- **Task details**
Go through the records and restate them word for word, omitting images.

- **Task data**
>>>
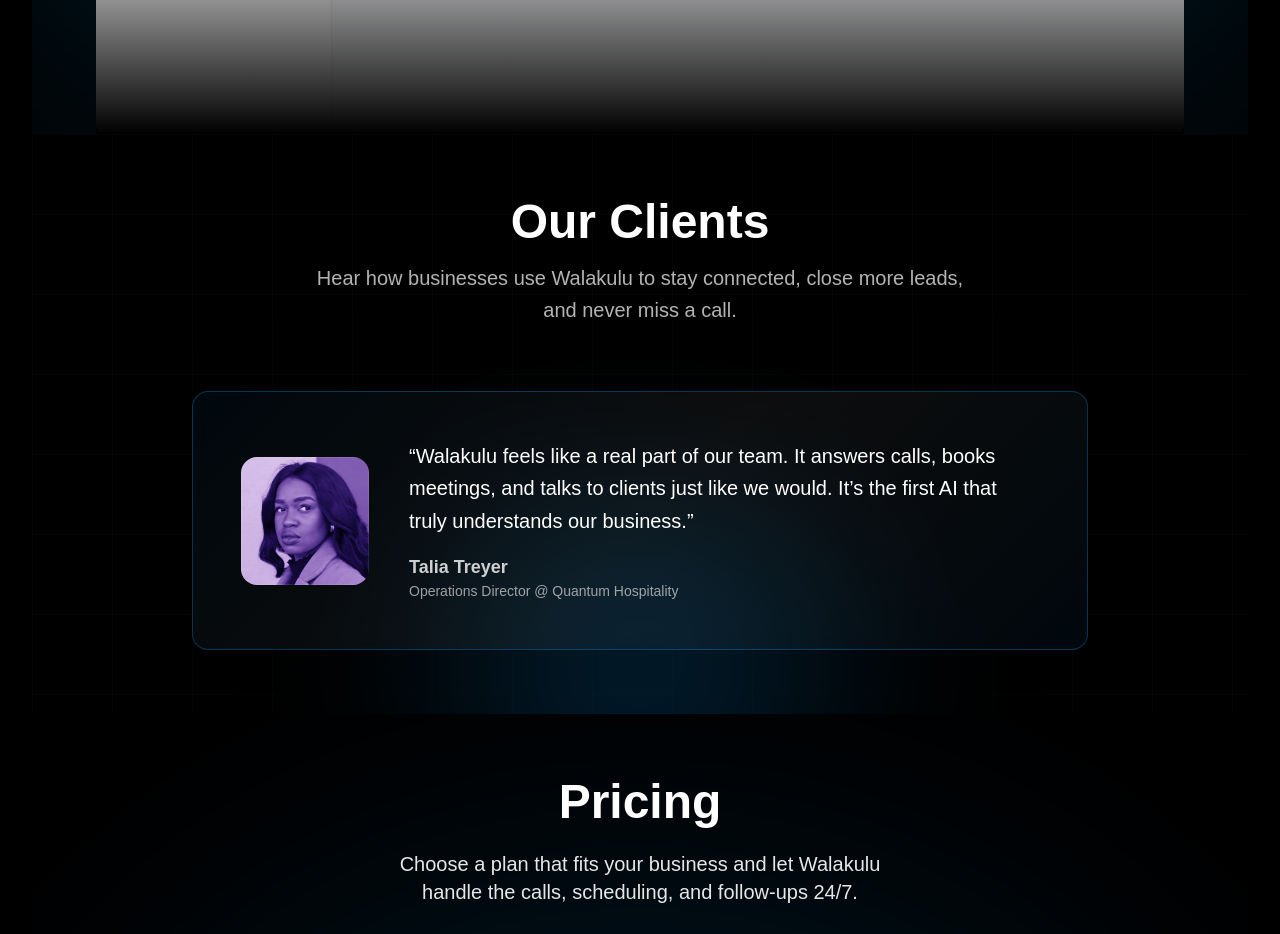
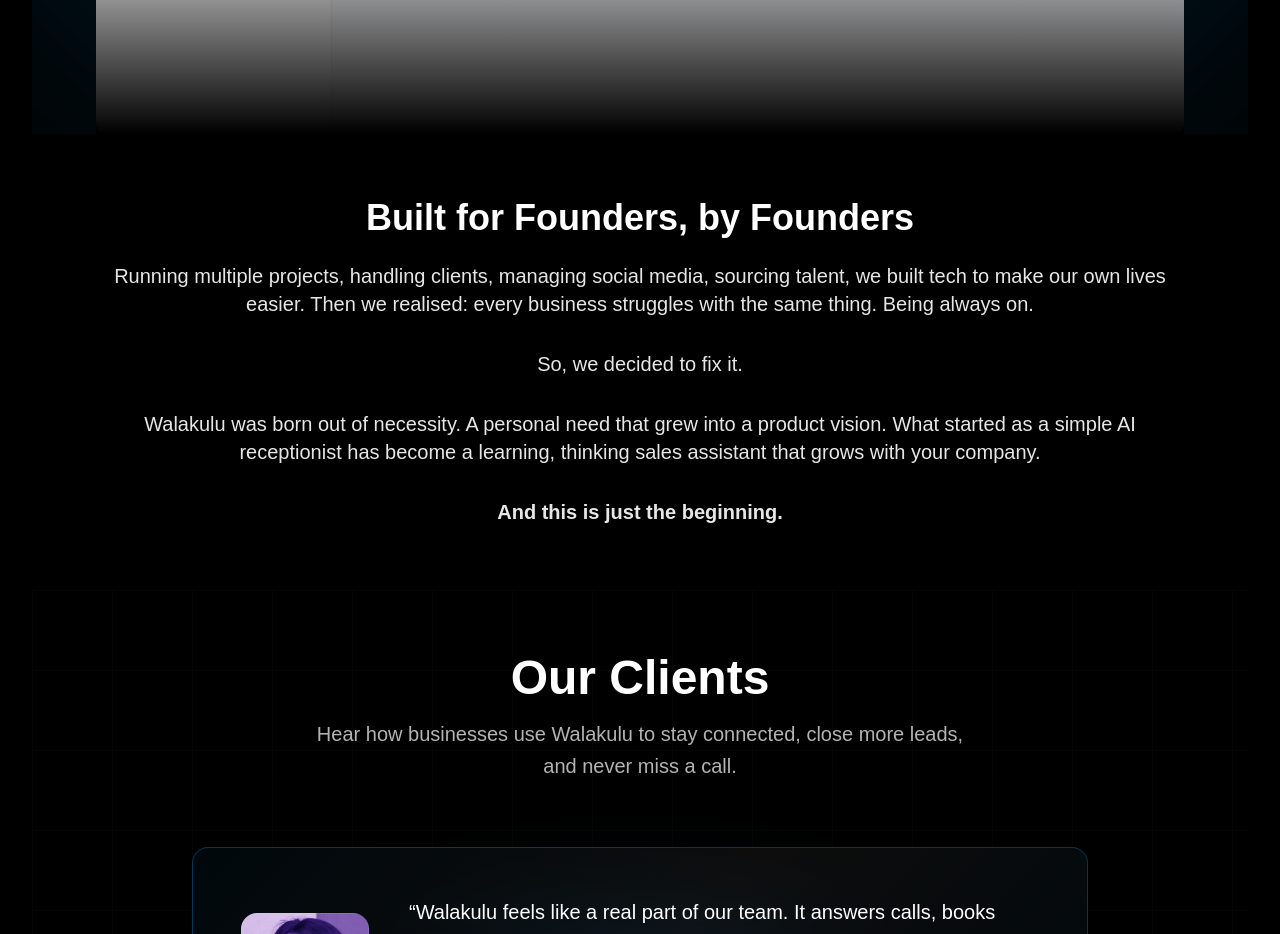
Before and after one commit to AzhaFauz/Wala_kulu, a Next.js app: page / in a window 1280 px wide. Shown: the part 1280-2214 px from the top of the page. Built offline with nearby package versions, Linux system fonts and the light colour scheme.

Commit message:
Implemented hero section

```diff
--- /dev/null
+++ b/app/components/built-section.tsx
@@ -0,0 +1,32 @@
+"use client";
+
+export default function BuiltSection() {
+  return (
+    <section className="w-full bg-black flex flex-col items-center justify-center px-4 sm:px-6 lg:px-16 py-16">
+      {/* Subheading */}
+      <h2 className="text-2xl sm:text-3xl md:text-4xl font-semibold text-center mb-6 text-white">
+        Built for Founders, by Founders
+      </h2>
+
+      {/* Paragraphs */}
+      <div className="max-w-6xl text-center space-y-6 sm:space-y-8 text-sm sm:text-base md:text-xl text-white/90">
+        <p>
+          Running multiple projects, handling clients, managing social media,
+          sourcing talent, we built tech to make our own lives easier. Then we
+          realised: every business struggles with the same thing. Being always
+          on.
+        </p>
+
+        <p>So, we decided to fix it.</p>
+
+        <p>
+          Walakulu was born out of necessity. A personal need that grew into a
+          product vision. What started as a simple AI receptionist has become a
+          learning, thinking sales assistant that grows with your company.
+        </p>
+
+        <p className="font-semibold">And this is just the beginning.</p>
+      </div>
+    </section>
+  );
+}
--- a/app/page.tsx
+++ b/app/page.tsx
@@ -3,6 +3,7 @@
 import Header from "./components/header";
 import Footer from "./components/footer";
 import HeroSection from "./components/hero-section";
+import BuiltSection from "./components/built-section";
 import CustomerSupportSection from "./components/customer-support-section";
 import OurClientsSection from "./components/our-clients-section";
 import PricingSection from "./components/pricing-section";
@@ -13,6 +14,7 @@ export default function HomePage() {
       <Header />
       <main className="flex flex-col items-center justify-center grow px-4 py-12 sm:px-6 lg:px-8 text-center">
         <HeroSection />
+        <BuiltSection />
         <OurClientsSection />
         <PricingSection />
         <CustomerSupportSection />
```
<<<
- **Solution to the problem**
Before and after one commit to AzhaFauz/Wala_kulu, a Next.js app: page / in a window 1280 px wide. Shown: the part 1280-2214 px from the top of the page. Built offline with nearby package versions, Linux system fonts and the light colour scheme.

Commit message:
Implemented hero section

```diff
--- /dev/null
+++ b/app/components/built-section.tsx
@@ -0,0 +1,32 @@
+"use client";
+
+export default function BuiltSection() {
+  return (
+    <section className="w-full bg-black flex flex-col items-center justify-center px-4 sm:px-6 lg:px-16 py-16">
+      {/* Subheading */}
+      <h2 className="text-2xl sm:text-3xl md:text-4xl font-semibold text-center mb-6 text-white">
+        Built for Founders, by Founders
+      </h2>
+
+      {/* Paragraphs */}
+      <div className="max-w-6xl text-center space-y-6 sm:space-y-8 text-sm sm:text-base md:text-xl text-white/90">
+        <p>
+          Running multiple projects, handling clients, managing social media,
+          sourcing talent, we built tech to make our own lives easier. Then we
+          realised: every business struggles with the same thing. Being always
+          on.
+        </p>
+
+        <p>So, we decided to fix it.</p>
+
+        <p>
+          Walakulu was born out of necessity. A personal need that grew into a
+          product vision. What started as a simple AI receptionist has become a
+          learning, thinking sales assistant that grows with your company.
+        </p>
+
+        <p className="font-semibold">And this is just the beginning.</p>
+      </div>
+    </section>
+  );
+}
--- a/app/page.tsx
+++ b/app/page.tsx
@@ -3,6 +3,7 @@
 import Header from "./components/header";
 import Footer from "./components/footer";
 import HeroSection from "./components/hero-section";
+import BuiltSection from "./components/built-section";
 import CustomerSupportSection from "./components/customer-support-section";
 import OurClientsSection from "./components/our-clients-section";
 import PricingSection from "./components/pricing-section";
@@ -13,6 +14,7 @@ export default function HomePage() {
       <Header />
       <main className="flex flex-col items-center justify-center grow px-4 py-12 sm:px-6 lg:px-8 text-center">
         <HeroSection />
+        <BuiltSection />
         <OurClientsSection />
         <PricingSection />
         <CustomerSupportSection />
```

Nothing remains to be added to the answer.